iowaboy

Member
My wife and I are hearing, but our beautiful and happy 3 month old daughter is deaf. We just found out last week. Neither of us have really any experience with the deaf or sign, certainly not deaf children. We'll be poking around here a bit, I think.
 

KristinaB

Emotional Mess
Premium Member
Welcome to AllDeaf!! :wave:

Love your baby a bunch and soon your can start learning to do baby signs with her. Your local library should have something. Also, you can check the following websites as well:

• ASL • American Sign Language
ASLPro.com Home
Signing Savvy | ASL Sign Language Video Dictionary
Baby Sign Language - Dictionary, Glossary, Pictures, Images of Signs for Free
Baby Sign Language, Video Dictionary of Signs, Video Signing Dictionary
Baby Sign Language

Hope these will provide some insight and help you on your way. Your baby will grow to be a very special person regardless of her hearing problems. You hear from some fantastic people here on AllDeaf, both born deaf and late-deafened. I am late-deafened. We will all wish you good luck and express our hope that you enjoy the journey you are about to embark.
 

deafdyke
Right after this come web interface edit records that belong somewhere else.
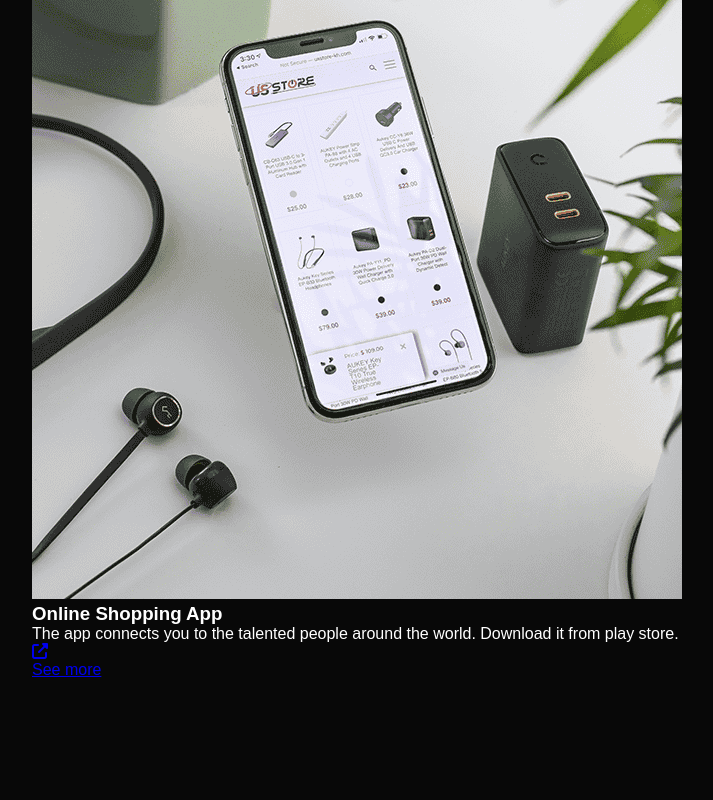
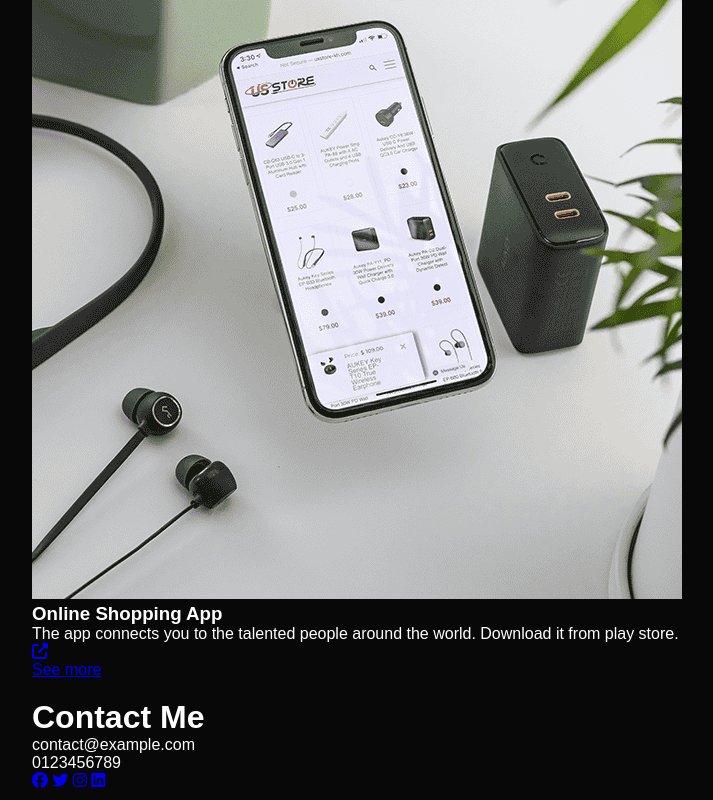
Before and after one commit to zubairjs/portfolio-website, a website: page index.html in a window 1280 px wide. Shown: the part 4451-5251 px from the top of the page, without its empty margins (96-809 px from the left). Before the commit the page ends 5160 px from the top, so only its background shows below. Drawn offline with Linux system fonts and the light colour scheme.

Commit message:
Add contents to the left column of the contact section

```diff
--- a/index.html
+++ b/index.html
@@ -187,7 +187,19 @@
     <div id="contact">
       <div class="container">
         <div class="row">
-          <div class="contact-left"></div>
+          <div class="contact-left">
+            <h1 class="sub-title">Contact Me</h1>
+            <p>contact@example.com</p>
+            <p>0123456789</p>
+            <div class="social-icons">
+              <a href="https://facebook.com/"
+                ><i class="fa-brands fa-facebook"></i
+              ></a>
+              <a href="#"><i class="fa-brands fa-twitter"></i></a>
+              <a href="#"><i class="fa-brands fa-instagram"></i></a>
+              <a href="#"><i class="fa-brands fa-linkedin"></i></a>
+            </div>
+          </div>
           <div class="contact-right"></div>
         </div>
       </div>
```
Well-Known Member
WELCOME!!!!!!!!! There's a lot of good stuff out there!
First of all, contact the Iowa School for the Deaf. Even if you're not near it, they may be able to direct you to more local services (eg regional programs, some of which are VERY good)
Iowa School for the Deaf
It may also be a good resource later on during elementary or high school. (some kids decide to do the res school route during high school. Also some families move near the deaf school so their kids can be day students) Also many deaf schools offer summer camp programs.
Second of all, get your daughter enrolled in early intervention ASAP. I'm not sure what EI is like in Iowa, but you really need to get her in Dhh specific EI, rather then generic EI for children with cognitive and physical issues. Also initially it's a good idea to go "full toolbox"
Meaning expose her to both ASL and speech. It is hard initially, but that way she'll get exposure to both languages and she can "pick" which tools she wants to use.
Yes, speech is awesome but so is sign. They both have their usefullness and their place.
Contact the Iowa Association of the Deaf
http://www.iowadeaf.com/
Also, an EXCELLENT orgnanization is American Society for Deaf Children:
American Society for Deaf Children

First Year Free
Program for Newly Identified Families

Through the generous sponsorship of an anonymous donor, families of newly identified deaf and hard of hearing children may join ASDC for a year at no cost through First Year Free. First Year Free families receive all the benefits of ASDC membership, including The Endeavor, parent information and referral line, Lending Library, and more. If you are the parent of a newly identified deaf or hard of hearing child and wish to receive information about enrolling in First Year Free, please call ASDC at 800/942-ASDC.
Don't worry about the CI/HA debate. CIs are getting a lot more accepted in the Deaf community.
 

iowaboy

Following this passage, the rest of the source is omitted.